Code Language Translator Run

Software Requirements


Android iOS Windows MacOS
with best with Chrome Chrome Chrome Chrome
support full-screen? Yes. Chrome/Opera No. Firefox/ Samsung Internet Not yet Yes Yes
cannot work on some mobile browser that don't understand JavaScript such as.....
cannot work on Internet Explorer 9 and below



Fu-Kwun Hwang; Tan Wei Chiong; lookang

end faq

Sample Learning Goals


For Teachers

In physics, the Coriolis effect is a deflection of moving objects when they are viewed in a rotating reference frame. In a reference frame with clockwise rotation, the deflection is to the left of the motion of the object; in one with counter-clockwise rotation, the deflection is to the right. The following simulation help you visualize the Coriolis effect!

This applet simulate particles motions observed from an inertia frame and rotating (observer rotates with the frame, so it appears stationary) frame. The spherical body will rotate when you press "play" button.
The magenta arrows are velocity vectors at different points on the spherical surface. 
Press "jump" to shoot out particles.  
You can use mouse to change the 3D view.

There are six projectiles distributed uniformally.
Those 6 circles represent the initial positions (move with the earth) for those six projectiles.
Blue arrows shows the final displacement 
Two sets of six black traces are trajectories viewed from inertial/non-inertial frames.


by NOVA PBS Official



Other Resources


end faq

Testimonials (0)

There are no testimonials available for viewing.

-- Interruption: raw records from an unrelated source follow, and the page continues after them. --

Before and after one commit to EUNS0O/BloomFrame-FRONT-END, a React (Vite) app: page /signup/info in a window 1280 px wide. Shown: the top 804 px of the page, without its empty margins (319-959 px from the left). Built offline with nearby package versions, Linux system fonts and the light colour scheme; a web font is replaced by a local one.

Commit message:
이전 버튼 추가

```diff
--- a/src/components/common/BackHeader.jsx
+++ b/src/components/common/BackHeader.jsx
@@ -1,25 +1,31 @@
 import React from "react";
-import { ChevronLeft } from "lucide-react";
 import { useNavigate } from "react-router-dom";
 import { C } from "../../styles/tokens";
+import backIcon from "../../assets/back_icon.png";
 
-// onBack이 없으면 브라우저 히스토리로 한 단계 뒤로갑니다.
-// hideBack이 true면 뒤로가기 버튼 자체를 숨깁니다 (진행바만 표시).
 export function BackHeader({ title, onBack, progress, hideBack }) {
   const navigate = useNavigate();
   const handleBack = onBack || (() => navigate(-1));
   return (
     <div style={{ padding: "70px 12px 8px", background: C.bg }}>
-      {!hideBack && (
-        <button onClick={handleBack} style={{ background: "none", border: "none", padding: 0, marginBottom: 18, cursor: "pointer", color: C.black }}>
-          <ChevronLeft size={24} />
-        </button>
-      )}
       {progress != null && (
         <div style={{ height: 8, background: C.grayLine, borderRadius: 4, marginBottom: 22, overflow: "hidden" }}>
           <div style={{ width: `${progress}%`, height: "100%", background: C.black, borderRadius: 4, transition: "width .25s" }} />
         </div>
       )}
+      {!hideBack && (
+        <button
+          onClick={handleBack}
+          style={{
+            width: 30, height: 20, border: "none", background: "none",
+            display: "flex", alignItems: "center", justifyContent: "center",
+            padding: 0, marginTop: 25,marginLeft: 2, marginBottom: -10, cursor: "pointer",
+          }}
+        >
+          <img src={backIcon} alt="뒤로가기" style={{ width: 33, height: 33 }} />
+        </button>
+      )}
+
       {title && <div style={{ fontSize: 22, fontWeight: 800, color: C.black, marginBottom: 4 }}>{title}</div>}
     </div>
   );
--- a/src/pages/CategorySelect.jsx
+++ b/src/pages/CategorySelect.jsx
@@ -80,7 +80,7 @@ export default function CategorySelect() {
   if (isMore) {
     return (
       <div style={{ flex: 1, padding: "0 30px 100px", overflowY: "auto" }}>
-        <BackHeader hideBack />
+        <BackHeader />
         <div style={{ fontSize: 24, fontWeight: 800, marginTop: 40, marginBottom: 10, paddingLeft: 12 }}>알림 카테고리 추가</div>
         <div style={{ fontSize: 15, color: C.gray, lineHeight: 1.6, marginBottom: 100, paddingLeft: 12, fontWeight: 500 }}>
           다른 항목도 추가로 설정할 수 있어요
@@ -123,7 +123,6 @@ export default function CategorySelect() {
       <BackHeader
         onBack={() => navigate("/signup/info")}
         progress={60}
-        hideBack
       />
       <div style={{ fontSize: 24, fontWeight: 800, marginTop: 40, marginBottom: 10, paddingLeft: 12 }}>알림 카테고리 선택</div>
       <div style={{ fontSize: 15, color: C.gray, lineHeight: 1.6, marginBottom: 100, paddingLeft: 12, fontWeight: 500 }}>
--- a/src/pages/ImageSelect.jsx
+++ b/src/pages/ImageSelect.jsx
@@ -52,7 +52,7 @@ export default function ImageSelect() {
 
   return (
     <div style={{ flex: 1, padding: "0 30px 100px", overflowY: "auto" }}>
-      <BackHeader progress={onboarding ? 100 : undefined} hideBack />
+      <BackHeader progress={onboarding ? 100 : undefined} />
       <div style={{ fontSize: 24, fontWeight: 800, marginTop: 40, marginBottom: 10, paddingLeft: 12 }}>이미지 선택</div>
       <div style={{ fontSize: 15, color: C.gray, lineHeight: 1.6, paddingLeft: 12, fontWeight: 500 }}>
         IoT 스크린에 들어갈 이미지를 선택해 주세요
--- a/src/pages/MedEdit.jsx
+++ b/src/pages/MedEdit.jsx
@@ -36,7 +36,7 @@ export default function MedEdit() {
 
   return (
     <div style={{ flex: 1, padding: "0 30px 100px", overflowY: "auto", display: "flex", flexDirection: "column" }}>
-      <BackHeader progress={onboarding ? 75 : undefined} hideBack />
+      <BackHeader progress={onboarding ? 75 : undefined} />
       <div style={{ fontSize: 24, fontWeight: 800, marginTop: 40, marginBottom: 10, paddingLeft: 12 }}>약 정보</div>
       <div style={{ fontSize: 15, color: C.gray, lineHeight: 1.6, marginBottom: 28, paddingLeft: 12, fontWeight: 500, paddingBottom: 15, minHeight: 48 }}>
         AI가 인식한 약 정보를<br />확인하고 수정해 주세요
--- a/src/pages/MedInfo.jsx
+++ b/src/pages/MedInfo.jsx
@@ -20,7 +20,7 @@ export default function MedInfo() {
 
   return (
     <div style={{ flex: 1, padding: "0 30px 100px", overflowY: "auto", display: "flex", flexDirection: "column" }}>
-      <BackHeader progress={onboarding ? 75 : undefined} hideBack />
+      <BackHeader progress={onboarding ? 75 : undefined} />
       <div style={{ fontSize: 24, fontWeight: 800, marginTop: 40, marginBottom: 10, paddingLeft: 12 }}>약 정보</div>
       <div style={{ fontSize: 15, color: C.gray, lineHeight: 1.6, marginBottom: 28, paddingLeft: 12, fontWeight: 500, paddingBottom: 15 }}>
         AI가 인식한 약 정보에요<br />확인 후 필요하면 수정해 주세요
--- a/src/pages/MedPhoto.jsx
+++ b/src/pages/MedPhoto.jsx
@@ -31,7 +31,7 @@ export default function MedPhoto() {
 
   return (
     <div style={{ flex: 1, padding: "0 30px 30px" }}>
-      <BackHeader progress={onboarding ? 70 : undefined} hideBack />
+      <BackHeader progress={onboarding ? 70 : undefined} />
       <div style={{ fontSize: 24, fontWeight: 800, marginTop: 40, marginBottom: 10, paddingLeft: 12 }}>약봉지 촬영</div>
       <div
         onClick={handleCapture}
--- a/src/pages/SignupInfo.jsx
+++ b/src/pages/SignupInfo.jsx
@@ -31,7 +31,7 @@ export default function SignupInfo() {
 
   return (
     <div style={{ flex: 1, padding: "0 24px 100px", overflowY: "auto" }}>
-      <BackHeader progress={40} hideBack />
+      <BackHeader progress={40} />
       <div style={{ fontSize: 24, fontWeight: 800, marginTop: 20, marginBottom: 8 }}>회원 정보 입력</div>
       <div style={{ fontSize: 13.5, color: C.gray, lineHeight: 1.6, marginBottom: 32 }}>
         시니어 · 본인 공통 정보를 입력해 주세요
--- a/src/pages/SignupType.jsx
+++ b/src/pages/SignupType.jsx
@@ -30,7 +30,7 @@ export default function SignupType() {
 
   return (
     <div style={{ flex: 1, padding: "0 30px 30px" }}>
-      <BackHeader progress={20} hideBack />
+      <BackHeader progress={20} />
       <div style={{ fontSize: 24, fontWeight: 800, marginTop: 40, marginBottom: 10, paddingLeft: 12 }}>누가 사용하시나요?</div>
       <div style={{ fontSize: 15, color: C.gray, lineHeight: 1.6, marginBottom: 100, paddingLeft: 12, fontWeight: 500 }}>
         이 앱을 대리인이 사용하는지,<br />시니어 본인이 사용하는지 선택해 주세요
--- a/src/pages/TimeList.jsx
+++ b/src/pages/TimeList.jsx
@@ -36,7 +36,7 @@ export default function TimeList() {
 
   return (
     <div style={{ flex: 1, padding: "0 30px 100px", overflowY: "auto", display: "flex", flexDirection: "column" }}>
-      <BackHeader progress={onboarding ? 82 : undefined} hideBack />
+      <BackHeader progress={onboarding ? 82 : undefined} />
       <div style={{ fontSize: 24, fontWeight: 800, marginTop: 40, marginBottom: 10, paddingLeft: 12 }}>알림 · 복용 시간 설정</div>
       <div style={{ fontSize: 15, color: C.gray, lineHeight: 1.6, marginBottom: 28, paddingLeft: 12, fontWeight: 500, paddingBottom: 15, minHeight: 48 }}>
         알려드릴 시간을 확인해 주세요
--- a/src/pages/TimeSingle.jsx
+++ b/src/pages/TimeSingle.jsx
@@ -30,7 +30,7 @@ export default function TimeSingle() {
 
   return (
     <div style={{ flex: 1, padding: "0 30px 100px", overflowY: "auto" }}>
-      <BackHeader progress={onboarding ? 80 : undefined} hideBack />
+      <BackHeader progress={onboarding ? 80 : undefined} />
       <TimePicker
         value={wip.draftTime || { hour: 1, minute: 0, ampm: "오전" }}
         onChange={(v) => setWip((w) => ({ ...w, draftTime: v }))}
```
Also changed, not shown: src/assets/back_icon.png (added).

Login to deploy the article and be the first to submit your review!

Submit your review

Please deploy the article before submitting your review!

You have to login first to see this stats.

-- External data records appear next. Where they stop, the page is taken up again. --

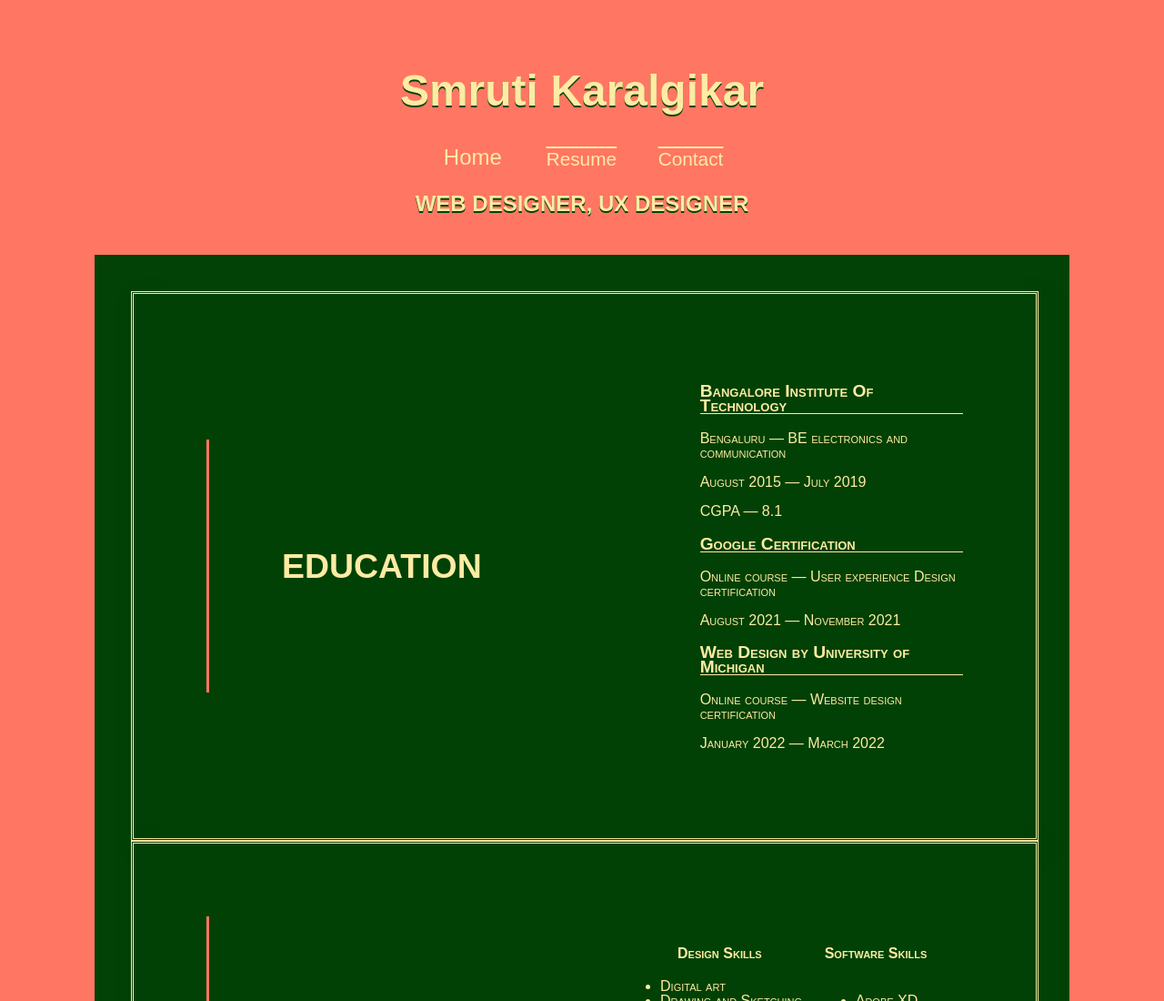
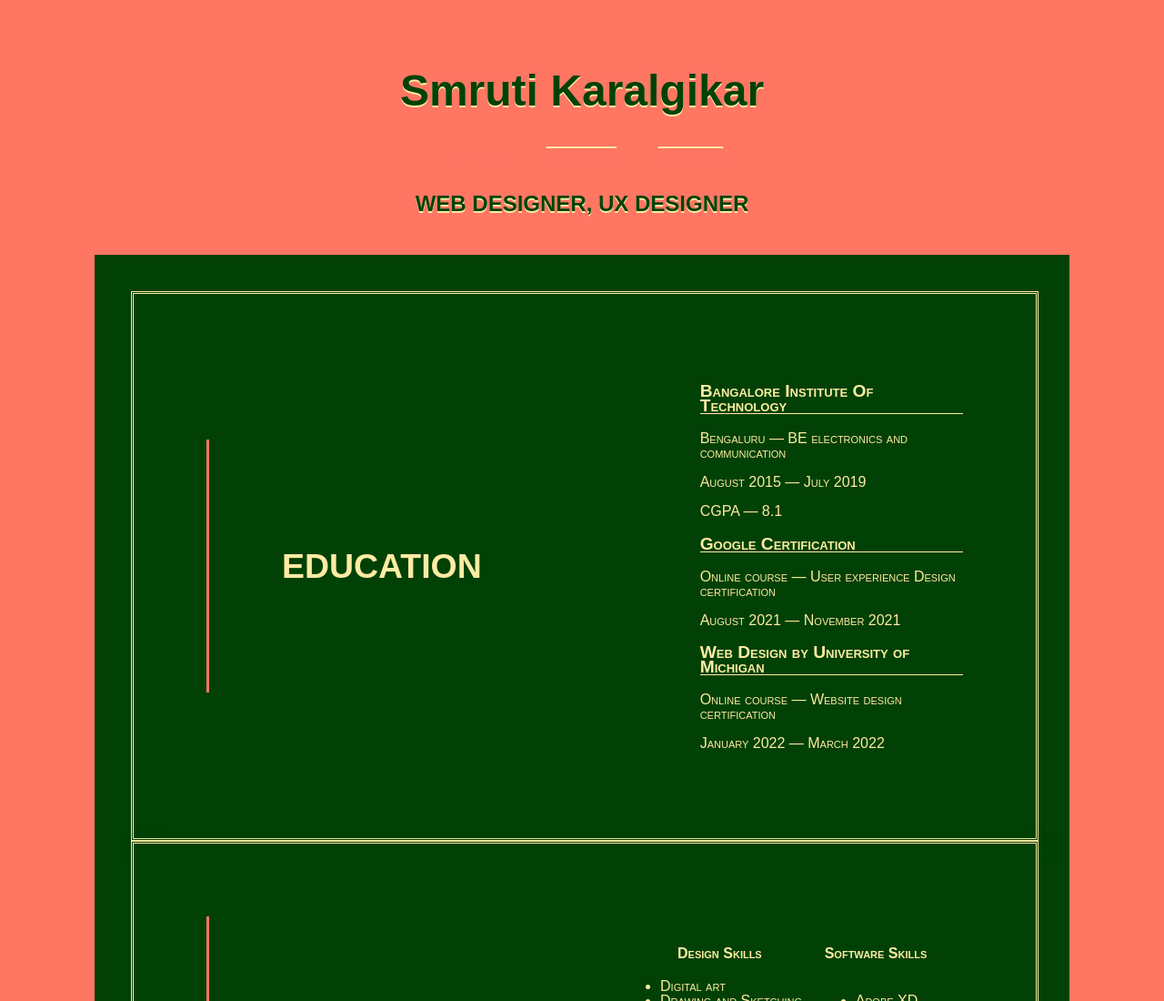
Before and after one commit to SmrutiKaralgikar/SmrutiKaralgikar, a plain HTML site: page final/resume.html in a window 1280 px wide. Shown: the top 1100 px of the page at 91% size. Drawn offline with Linux system fonts and the light colour scheme.

Commit message:
Update portfolio.css

```diff
--- a/final/CSS/portfolio.css
+++ b/final/CSS/portfolio.css
@@ -9,11 +9,11 @@ header h1{
 }
 
 header h1.s1{
-	color: #FFEBA4;
+	color: #024206;
 	text-align: center;
 	font-family: "AR bonnie regular",arial,roboto;
 	font-size: 3em;
-	text-shadow: 0 2px #024206;
+	text-shadow: 0 2px #FFEBA4;
 }
 
 header h2{
@@ -26,12 +26,12 @@ header h2{
 }
 
 header h2.s2{
-	color: #FFEBA4;
+	color: #024206;
 	text-align: center;
 	padding: 0.1em;
 	font-family: "AR bonnie regular",arial,roboto;
 	font-size: 1.5em;
-	text-shadow: 0 1.5px #024206;
+	text-shadow: 0 1.5px #FFEBA4;
 }
 
 nav{
@@ -44,17 +44,25 @@ nav a{
 	font-size: 1.3em;
 	text-decoration: .1em overline #FFEBA4;
 	font-family: "AR bonnie regular",arial,roboto;
-	color: #FFEBA4;
+	color: #FF7663;
 
 }
 
 nav a.active{
-	color: #FFEBA4;
+	color: #FF7663;
 	text-decoration: .2em overline #FF7663;
 	font-size: 1.5em;
 
 }
+nav.line a{
+	padding: 1em;
+	width: 25%;
+	font-size: 1.3em;
+	text-decoration: .1em overline #FFEBA4;
+	font-family: "AR bonnie regular",arial,roboto;
+	color: #024206;
 
+}
 nav.line a.active{
 	text-decoration: .2em overline #024206;
 }
@@ -1397,6 +1405,7 @@ nav {
 
   #j1 {
     background: #FF7663;
+	  color:#024206;
   }
 
   /* (C) TOGGLE SHOW/HIDE MENU */
```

3.5 1 1 1 1 1 1 1 1 1 1 Rating 3.50 (3 Votes)

Article Stats

Article ID: 622
Article Category ID: 160
Deployed Users
Total # of Likes
Total # of Dislikes
Total # of Deployment 0
  • Rotational Motion
  • Science
  • Simulations